TECH | Stop using JPA/Hibernate · Blog de Laurent Stemmer

Here an example of a JPA entity (using Lombok for “simplicity”): <sarcasm quotes mine>

@Entity
@Table("offer")
@EqualsAndHashcode
@NoArgsConstructor // for Hibernate
@Setter // for Hibernate
@Getter
public class BankAccount {
    @Id
    @Column("id")
    private String id;
    @Column("opened")
    private boolean opened;
    @OneToMany(fetch = LAZY) // ...simplified
    private Set ownerIds;
}

Source: TECH | Stop using JPA/Hibernate · Blog de Laurent Stemmer

Through a very long series of unfortunate circumstances, I was backed into using Java/Spring/Hibernate/Angular in a doomed project. This page had me nodding my head in agreement, and this code reminded me of the Lombock portion, which was its own special nightmare. I just went looking for what I had written for that project, and it would appear that I’ve totally deleted it. I normally keep everything, so I can go back and refresh my mind when I recall some particular technique I’ve used in the past, so this should tell you something about the brain damage using this stack will incur.

I’m going to digress to setup a point. I used gvim for many years, with a complicated setup, using NerdTree and several other plugins, to give me a UI with my project’s directory on the left side, and tabs of open files on the right. At some point, I got tired of fiddling with the configuration, and finally started using someone’s massive-but-well-integrated ~/.vim configuration from a GitHub repo. Finally, I realized that I was spending all this time and effort on making gvim work just like ST did out of the box, and I could just start with that. So I did. While I’ve flirted with other editors (notably, Visual Studio Code, and the excellent IntelliJ, while working on Java), I’ve basically stuck with it for about 7 years now.
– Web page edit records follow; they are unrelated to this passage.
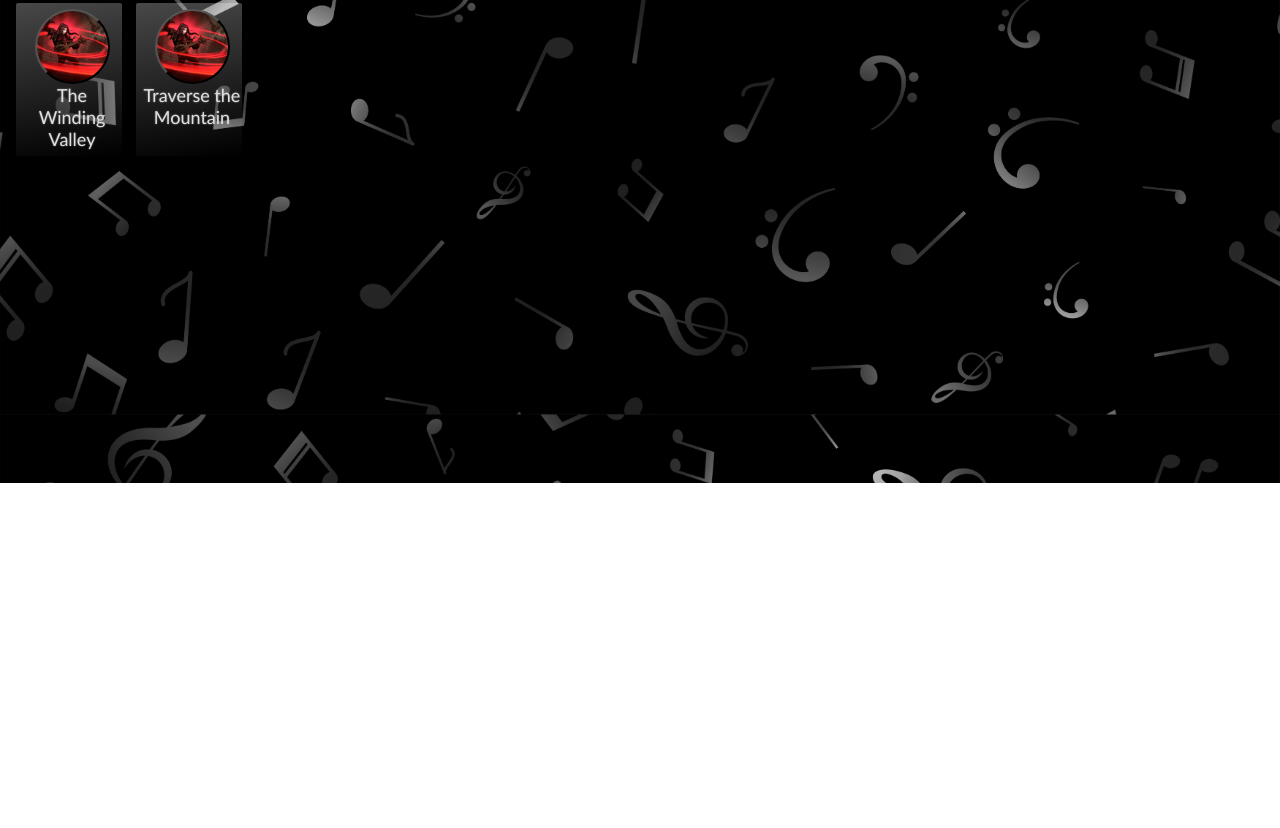
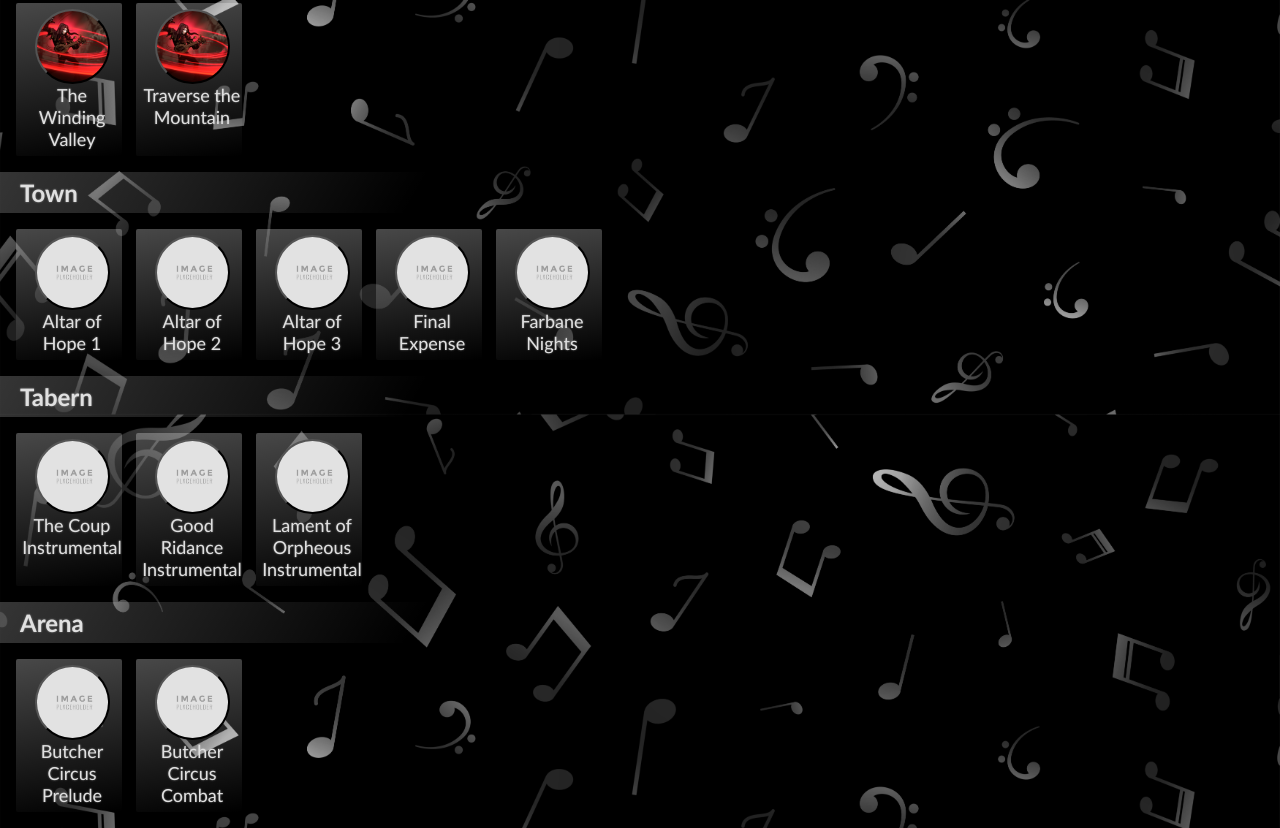
Before and after one commit to Ecsinecs/dndSoundtrackManager, a website: page index.html in a window 1280 px wide. Shown: the part 317-1145 px from the top of the page. Before the commit the page ends 800 px from the top, so only its background shows below. Drawn offline with Linux system fonts and the light colour scheme.

Commit message:
New functionalities and songs added

```diff
--- a/app.js
+++ b/app.js
@@ -1,5 +1,15 @@
 class Song {
-  constructor(name, audio, image, fadeInTimer, id, category, playing) {
+  constructor(
+    name,
+    audio,
+    image,
+    fadeInTimer,
+    id,
+    category,
+    playing,
+    randomStart,
+    loops
+  ) {
     this.name = name;
     this.audio = audio;
     this.image = image;
@@ -7,12 +17,14 @@ class Song {
     this.fadeInTimer = fadeInTimer;
     this.category = category;
     this.playing = false;
+    this.randomStart = randomStart;
+    this.loops = loops;
   }
 }
 
 const songs = [];
 
-//Obtener canciones
+//Gets songs from JSON
 const getSongs = async () => {
   const response = await fetch("./songs.json");
   const data = await response.json();
@@ -25,13 +37,17 @@ const getSongs = async () => {
         element.fadeInTimer,
         (id = "" + (songs.length + 1)),
         element.category,
-        element.playing
+        element.playing,
+        element.randomStart,
+        element.loops
       )
     );
   });
   console.log(songs);
   showDOM();
 };
+/* Base app has spaces for name, audio, image, fade in timer, an id, category, a boolean for checking if song is playing,
+a boolean for random start or if it starts from the beginning, and a boolean for looping comprobation. More can be added. Id doesn't get a use.*/
 
 //Shows all songs avalaible
 function showDOM() {
@@ -42,21 +58,28 @@ function showDOM() {
         <button id="btn${song.name}" class="songIcon" style="background-image: url('${song.image}')"></button>
         <p class="songName">${song.name}</p>
         `;
-    if (song.category == "Combat") {
-      containerCombat.appendChild(div);
-    } else if (song.category == "Travel") {
-      containerTravel.appendChild(div);
-    }
 
+    //Append to respective container by category
+    const container = document.getElementById(`container${song.category}`);
+    container.appendChild(div);
+
+    //Generates the audio controlls
     let div2 = document.createElement("div");
     div2.classname = "audioControlls";
     div2.id = `audio${song.name} generalID`;
-    div2.innerHTML = `
+    //Checks if song loops
+    if (song.loops === true) {
+      div2.innerHTML = `
         <audio src="${song.audio}" controls loop class="audioControls" id="audioController${song.name}">`;
+    } else {
+      div2.innerHTML = `
+        <audio src="${song.audio}" controls class="audioControls" id="audioController${song.name}">`;
+    }
     audios.appendChild(div2);
 
     const btn = document.getElementById(`btn${song.name}`);
 
+    //Plays or pauses song
     btn.addEventListener("click", () => {
       if (!song.playing) {
         playSong(song);
@@ -67,17 +90,26 @@ function showDOM() {
   }
 }
 
-//Plays song
+//Plays song function
 function playSong(song) {
   const audio = document.getElementById(`audioController${song.name}`);
   stopAllSongs(song.name);
-  audio.currentTime = 0;
   audio.volume = 0;
-  audio.play();
+
+  //Checks if song has random start
+  if (song.randomStart === true) {
+    audio.currentTime = Math.random() * audio.duration;
+    audio.play();
+    console.log(audio.currentTime);
+  } else if (song.randomStart === false) {
+    audio.currentTime = 0;
+    audio.play();
+    console.log(audio.currentTime);
+  }
   fadeIn(song);
 }
 
-//Fade in for song
+//Fade in for song function
 function fadeIn(song) {
   const audio = document.getElementById(`audioController${song.name}`);
   console.log(`Fade in: ${song.name}`);
@@ -95,7 +127,7 @@ function fadeIn(song) {
   }, song.fadeInTimer);
 }
 
-//Fade out and stop for song
+//Fade out and stop for song function
 function fadeOut(song) {
   console.log(`Fade out: ${song.name}`);
   const audio = document.getElementById(`audioController${song.name}`);
@@ -114,22 +146,21 @@ function fadeOut(song) {
   }, 10);
 }
 
-//Stop all songs with a possible exception
+//Stop all songs with a possible exception function
 function stopAllSongs(exception) {
   console.log(`Exception is: ${exception}`);
   for (const song of songs) {
     if (song.name != exception && song.playing === true) {
-      console.log(song.playing)
+      console.log(song.playing);
       fadeOut(song);
     }
   }
 }
 
+//Stop all songs when the title is clicked
 const title = document.getElementById("title");
 title.addEventListener("click", () => {
   stopAllSongs();
-})
-
-
+});
 
 getSongs();
--- a/index.html
+++ b/index.html
@@ -15,6 +15,12 @@
       <div id="containerCombat" class="container"></div>
       <h2 class="title">Travel</h2>
       <div id="containerTravel" class="container"></div>
+      <h2 class="title">Town</h2>
+      <div id="containerTown" class="container"></div>
+      <h2 class="title">Tabern</h2>
+      <div id="containerTabern" class="container"></div>
+      <h2 class="title">Arena</h2>
+      <div id="containerArena" class="container"></div>
       <div id="audios" class="audios"></div>
     </main>
     <!-- script load -->
--- a/songs.json
+++ b/songs.json
@@ -4,55 +4,161 @@
         "audio": "./assets/audio/Battle of the Mountain.mp3",
         "image": "./assets/images/DarkestDungeonOST.png",
         "fadeInTimer": 10,
-        "category": "Combat"
+        "category": "Combat",
+        "randomStart": false,
+        "loops": true
     },
     {
         "name": "Conflict in the Tangle",
         "audio": "./assets/audio/Conflict in the Tangle.mp3",
         "image": "./assets/images/DarkestDungeonOST.png",
         "fadeInTimer": 10,
-        "category": "Combat"
+        "category": "Combat",
+        "randomStart": false,
+        "loops": true
     },
     {
         "name": "Foetor Combat",
         "audio": "./assets/audio/Foetor Combat.mp3",
         "image": "./assets/images/DarkestDungeonOST.png",
         "fadeInTimer": 10,
-        "category": "Combat"
+        "category": "Combat",
+        "randomStart": false,
+        "loops": true
     },
     {
         "name": "Shroud of the Deep",
         "audio": "./assets/audio/Shroud of the Deep.mp3",
         "image": "./assets/images/DarkestDungeonOST.png",
         "fadeInTimer": 10,
-        "category": "Combat"
+        "category": "Combat",
+        "randomStart": false,
+        "loops": true
     },
     {
         "name": "Sprawl Battle",
         "audio": "./assets/audio/Sprawl Battle.mp3",
         "image": "./assets/images/DarkestDungeonOST.png",
         "fadeInTimer": 10,
-        "category": "Combat"
+        "category": "Combat",
+        "randomStart": false,
+        "loops": true
     },
     {
         "name": "The Sluice",
         "audio": "./assets/audio/The Sluice.mp3",
         "image": "./assets/images/DarkestDungeonOST.png",
         "fadeInTimer": 10,
-        "category": "Combat"
+        "category": "Combat",
+        "randomStart": false,
+        "loops": true
     },
     {
         "name": "The Winding Valley",
         "audio": "./assets/audio/The Winding Valley.mp3",
         "image": "./assets/images/DarkestDungeonOST.png",
         "fadeInTimer": 10,
-        "category": "Travel"
+        "category": "Travel",
+        "randomStart": false,
+        "loops": true
     },
     {
         "name": "Traverse the Mountain",
         "audio": "./assets/audio/Traverse the Mountain.mp3",
         "image": "./assets/images/DarkestDungeonOST.png",
         "fadeInTimer": 10,
-        "category": "Travel"
+        "category": "Travel",
+        "randomStart": false,
+        "loops": true
+    },
+    {
+        "name": "Altar of Hope 1",
+        "audio": "./assets/audio/Altar of Hope 1.mp3",
+        "image": "./assets/images/Image Placeholder.jpg",
+        "fadeInTimer": 10,
+        "category": "Town",
+        "randomStart": true,
+        "loops": true
+    },
+    {
+        "name": "Altar of Hope 2",
+        "audio": "./assets/audio/Altar of Hope 2.mp3",
+        "image": "./assets/images/Image Placeholder.jpg",
+        "fadeInTimer": 10,
+        "category": "Town",
+        "randomStart": true,
+        "loops": true
+    },
+    {
+        "name": "Altar of Hope 3",
+        "audio": "./assets/audio/Altar of Hope 3.mp3",
+        "image": "./assets/images/Image Placeholder.jpg",
+        "fadeInTimer": 10,
+        "category": "Town",
+        "randomStart": true,
+        "loops": true
+    },
+    {
+        "name": "Butcher Circus Prelude",
+        "audio": "./assets/audio/Butcher Circus Prelude.mp3",
+        "image": "./assets/images/Image Placeholder.jpg",
+        "fadeInTimer": 10,
+        "category": "Arena",
+        "randomStart": false,
+        "loops": true
+    },
+    {
+        "name": "Butcher Circus Combat",
+        "audio": "./assets/audio/Butcher Circus Combat.mp3",
+        "image": "./assets/images/Image Placeholder.jpg",
+        "fadeInTimer": 10,
+        "category": "Arena",
+        "randomStart": false,
+        "loops": true
+    },
+    {
+        "name": "The Coup Instrumental",
+        "audio": "./assets/audio/D2 The Coup Instrumental.mp3",
+        "image": "./assets/images/Image Placeholder.jpg",
+        "fadeInTimer": 0,
+        "category": "Tabern",
+        "randomStart": false,
+        "loops": false
+    },
+    {
+        "name": "Good Ridance Instrumental",
+        "audio": "./assets/audio/Hades Good Ridance Instrumental.mp3",
+        "image": "./assets/images/Image Placeholder.jpg",
+        "fadeInTimer": 0,
+        "category": "Tabern",
+        "randomStart": false,
+        "loops": false
+    },
+    {
+        "name": "Lament of Orpheous Instrumental",
+        "audio": "./assets/audio/Hades Lament of Orpheous Instrumental.mp3",
+        "image": "./assets/images/Image Placeholder.jpg",
+        "fadeInTimer": 0,
+        "category": "Tabern",
+        "randomStart": false,
+        "loops": false
+    },
+    {
+        "name": "Final Expense",
+        "audio": "./assets/audio/Hades Final Expense.mp3",
+        "image": "./assets/images/Image Placeholder.jpg",
+        "fadeInTimer": 0,
+        "category": "Town",
+        "randomStart": false,
+        "loops": true
+    },
+    {
+        "name": "Farbane Nights",
+        "audio": "./assets/audio/Vrising Farbane Nights.mp3",
+        "image": "./assets/images/Image Placeholder.jpg",
+        "fadeInTimer": 10,
+        "category": "Town",
+        "randomStart": true,
+        "loops": true
     }
 ]
```
Also changed, not shown: assets/images/Image Placeholder.jpg (added), 11 other files.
Here’s the parallel. The thing that fans of the Java ecosystem can’t admit to themselves is that this whole stack: Java, Spring, Hibernate, Lombock, Javascript, AngularJS, etc., et. al., ad naseum… is all just a terrible pile of Jenga blocks which putatively exist to give you a functional environment like… wait for it… Ruby on Rails! Lock, stock, and out of the box. It seems to me that the motivation of people who still like to use gvim when Sublime Text and Visual Studio Code exist is the same sort of motivation of people who like to use a Java stack over something like Rails. Maybe they’ve done it so long, they can bang out the boilerplate with their eyes closed. Maybe they like the way you have to do everything explicitly. Maybe it makes them feel like a hacker.

All of the code above reduces to this in Rails:

class BankAccount < ApplicationRecord
    self.table_name = 'offer'
    belongs_to :owner
end

In an absolutely brilliant display of one of the biggest problems with using this Java stack, I went to remind myself what the @Table("offer") directive does. I think it might specify the actual SQL database table name storing the instances of this object, but I literally can’t find any references to this pattern in the Lombok documentation. It is only through inferring it from a StackOverflow question that I am reasonably confident that this is, in fact, what it’s doing. And if it weren’t for Spring and Hibernate and Lombok, there’d be about a hundred more lines of boilerplate code in that single class file.

The top comment thread on the HN discussion about this blog post points out just how bad of an ORM Hibernate actually is. With 15 years of experience with Rails under my belt, I can assure you that almost none of those issues apply to ActiveRecord. Of course, I’ve seen people complain about AR, but I think their arguments are always exaggerated, and probably come from a place of general discontent with having to use Rails at all. People like to complain that Ruby is “slow” because it is interpreted, but it’s precisely that on-the-fly reflection that allows ActiveRecord to be so good at being an easily-programmed and powerful ORM. It’s trading machine time for ease of development and readability, and I have yet to see a situation where that was a bad tradeoff.

While I’m on the subject of ORM’s, I find EntityFramework just as bad as Hibernate. I suppose it’s just the nature of an ORM in the context of a compiled language. After giving it a real college try, I gave up on it. I wrote a serious application in Visual Basic and C# which accessed the database through a library of functions wrapping raw SQL, and called them from the WinForms side, and it worked out very well. I’m glad I didn’t try to force EF to work.

So, sure, rag on Rails. Call it slow. And, yes, compiled Java will always be technically faster than interpreted Ruby, but all the Java web sites I have to interact with are noticeably laggy and sluggish, compared to my apps, so there’s something to be said about implementation. And, while a whole team of Java devs are still writing class files, in both Java and Javascript, for their object model, I’m done with my app, and moving on to the next one.

So, yes, by all means, please stop using JPA/Hibernate, but, I would go one step further, and advise people to just stop using Java for web apps entirely. That horse got passed 15 years ago. Even if you don’t like Rails, there are at least a few other stacks that would be far more productive than Java for web apps these days. Heck, I’d try to do Javascript on the frontend and backend before I’d try doing Java again. <shiver>

And that’s my “2 minutes of hate” for today.